  • Reconnaissance: Patrols across the country’s borders reporting enemy movements.
  • Fight Rebels: Army will focus on destroying any armies owned by the Rebel tag (Slave Revolt stacks).
  • Keep in Reserve: Avoid contact with enemies while staying within country borders. Mostly because a common experience is MP is forgetting troops you’re currently not using and having them destroyed when looking elsewhere.
  • Hunt Fleets: Search and destroy enemy fleets.

Special Unit Objectives

There are also many Unit Objectives that you cannot pick but that you may still encounter. Disloyal Generals will make use of a specific unit objective where they essentially do what they themselves want to. Making you unable to order them around or do things like send them to a certain death. Likewise Mercenaries that you do not pay will stop taking your orders and operate on their own.
There is also special logic for Slave Revolts, where rebel stacks will seek out the closest rich city to attempt to loot and set free more of their kin.

Another good thing about the Unit Objective AI system is how moddable it is. @Chaingun who created this system will now talk a bit about that before I then continue to summarize the last part of the map :)

Internally, many behaviors such as rebels, disloyal generals and units trying to join up with the target unit of the Recruit to Unit action are also represented as objectives and thus moddable to a degree.

Some objectives started out as hardcoded early in development and still are, but they are still present in the files so they can be tweaked by modders. We may in addition port non-objectives such as piracy, barbarian behavior to the objective system in the future, as well as e.g. subject stances from EU4. In fact, you could probably implement your own variation of subject stances in a mod already.

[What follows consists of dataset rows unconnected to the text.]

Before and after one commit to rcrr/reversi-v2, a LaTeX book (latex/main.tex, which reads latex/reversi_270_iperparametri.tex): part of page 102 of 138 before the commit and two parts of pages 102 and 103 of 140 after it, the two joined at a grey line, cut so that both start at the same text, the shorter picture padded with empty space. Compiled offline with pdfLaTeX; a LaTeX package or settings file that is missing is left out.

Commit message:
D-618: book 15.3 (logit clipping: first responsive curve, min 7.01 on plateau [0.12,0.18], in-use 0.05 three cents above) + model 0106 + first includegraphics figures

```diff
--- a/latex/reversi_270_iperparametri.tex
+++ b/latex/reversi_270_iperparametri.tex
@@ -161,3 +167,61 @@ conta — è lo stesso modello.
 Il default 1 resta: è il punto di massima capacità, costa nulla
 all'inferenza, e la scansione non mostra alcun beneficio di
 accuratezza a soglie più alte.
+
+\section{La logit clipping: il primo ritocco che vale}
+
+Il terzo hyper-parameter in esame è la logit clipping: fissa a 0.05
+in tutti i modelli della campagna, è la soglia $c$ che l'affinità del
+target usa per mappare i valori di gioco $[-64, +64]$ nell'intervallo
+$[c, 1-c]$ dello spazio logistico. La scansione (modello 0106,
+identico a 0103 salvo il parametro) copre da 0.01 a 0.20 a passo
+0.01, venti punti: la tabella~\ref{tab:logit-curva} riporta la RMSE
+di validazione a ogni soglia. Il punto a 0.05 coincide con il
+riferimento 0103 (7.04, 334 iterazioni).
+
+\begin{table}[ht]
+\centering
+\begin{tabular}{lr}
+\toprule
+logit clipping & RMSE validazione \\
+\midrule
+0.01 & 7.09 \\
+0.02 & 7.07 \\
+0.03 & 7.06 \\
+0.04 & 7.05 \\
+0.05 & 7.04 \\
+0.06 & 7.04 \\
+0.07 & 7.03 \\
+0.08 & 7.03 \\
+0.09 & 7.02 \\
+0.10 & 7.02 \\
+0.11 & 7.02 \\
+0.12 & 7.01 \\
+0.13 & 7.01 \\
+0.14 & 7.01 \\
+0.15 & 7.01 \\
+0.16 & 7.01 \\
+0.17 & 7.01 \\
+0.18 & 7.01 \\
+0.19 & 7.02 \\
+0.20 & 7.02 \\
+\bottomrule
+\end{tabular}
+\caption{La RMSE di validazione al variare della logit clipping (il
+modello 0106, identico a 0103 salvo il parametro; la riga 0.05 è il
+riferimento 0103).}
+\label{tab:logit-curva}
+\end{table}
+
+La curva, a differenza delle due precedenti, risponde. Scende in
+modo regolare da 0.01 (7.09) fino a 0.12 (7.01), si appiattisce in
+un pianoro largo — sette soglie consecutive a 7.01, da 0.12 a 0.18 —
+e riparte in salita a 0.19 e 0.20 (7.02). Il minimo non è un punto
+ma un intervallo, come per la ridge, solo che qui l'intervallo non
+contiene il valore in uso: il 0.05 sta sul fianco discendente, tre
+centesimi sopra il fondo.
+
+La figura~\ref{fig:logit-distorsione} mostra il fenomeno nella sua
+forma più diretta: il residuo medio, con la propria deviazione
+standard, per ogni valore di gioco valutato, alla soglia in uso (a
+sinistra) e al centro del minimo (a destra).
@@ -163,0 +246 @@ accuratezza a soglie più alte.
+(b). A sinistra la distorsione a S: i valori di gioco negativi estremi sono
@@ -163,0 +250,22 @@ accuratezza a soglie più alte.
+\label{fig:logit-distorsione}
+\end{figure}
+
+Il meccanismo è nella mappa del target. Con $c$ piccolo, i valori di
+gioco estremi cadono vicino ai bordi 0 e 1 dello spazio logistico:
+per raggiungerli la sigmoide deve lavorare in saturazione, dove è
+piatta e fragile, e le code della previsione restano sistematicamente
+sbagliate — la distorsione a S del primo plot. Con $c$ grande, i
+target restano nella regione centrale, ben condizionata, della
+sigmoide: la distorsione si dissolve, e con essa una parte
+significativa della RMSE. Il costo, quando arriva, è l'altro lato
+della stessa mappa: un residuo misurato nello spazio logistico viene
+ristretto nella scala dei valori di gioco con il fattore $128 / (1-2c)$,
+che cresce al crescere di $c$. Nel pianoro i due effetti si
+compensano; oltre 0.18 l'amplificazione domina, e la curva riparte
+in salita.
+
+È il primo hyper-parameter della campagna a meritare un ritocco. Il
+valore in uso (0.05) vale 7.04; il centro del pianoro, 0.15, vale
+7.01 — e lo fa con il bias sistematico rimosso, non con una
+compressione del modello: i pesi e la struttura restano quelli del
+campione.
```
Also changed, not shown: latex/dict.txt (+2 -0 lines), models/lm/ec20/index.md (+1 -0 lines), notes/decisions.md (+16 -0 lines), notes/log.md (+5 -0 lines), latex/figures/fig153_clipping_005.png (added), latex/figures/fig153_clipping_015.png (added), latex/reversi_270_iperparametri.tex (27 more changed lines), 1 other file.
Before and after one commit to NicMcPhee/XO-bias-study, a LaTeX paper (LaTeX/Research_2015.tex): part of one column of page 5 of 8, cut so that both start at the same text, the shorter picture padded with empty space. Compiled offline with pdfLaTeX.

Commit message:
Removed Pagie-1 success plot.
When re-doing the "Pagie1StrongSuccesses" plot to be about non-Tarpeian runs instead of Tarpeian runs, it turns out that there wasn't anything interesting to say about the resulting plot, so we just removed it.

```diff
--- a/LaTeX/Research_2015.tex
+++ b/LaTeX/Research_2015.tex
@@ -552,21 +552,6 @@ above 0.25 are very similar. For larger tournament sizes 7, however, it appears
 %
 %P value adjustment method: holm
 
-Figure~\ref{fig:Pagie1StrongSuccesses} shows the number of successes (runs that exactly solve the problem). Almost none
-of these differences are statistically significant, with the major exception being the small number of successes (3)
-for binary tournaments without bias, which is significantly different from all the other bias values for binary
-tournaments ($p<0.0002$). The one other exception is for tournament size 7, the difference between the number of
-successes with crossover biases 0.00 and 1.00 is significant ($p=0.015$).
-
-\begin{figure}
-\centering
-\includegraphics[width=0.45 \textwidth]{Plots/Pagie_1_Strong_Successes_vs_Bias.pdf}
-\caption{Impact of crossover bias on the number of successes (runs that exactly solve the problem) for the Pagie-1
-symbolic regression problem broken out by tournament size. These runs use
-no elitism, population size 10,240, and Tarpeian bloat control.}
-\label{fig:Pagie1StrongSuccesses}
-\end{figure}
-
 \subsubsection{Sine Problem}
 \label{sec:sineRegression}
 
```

For those familiar with finite state machines, you may draw upon the comparison of a unit corresponding to a FSM and an objective to a state. Don’t worry if this is unfamiliar, it’s a very simple concept dressed in fancy words. What it means simply is, objectives are mutually exclusive and a unit will have precisely one at a time. Transitions from one objective to another can happen in these ways:

  • The player select a new objective from the GUI (requires interface_allow trigger to evaluate to true to be listed).
  • The objective is automatically switched to due to having a priority above zero (requires allow trigger to evaluate to true).
  • Code is hardcoded to switch to certain objectives (e.g. naval landings).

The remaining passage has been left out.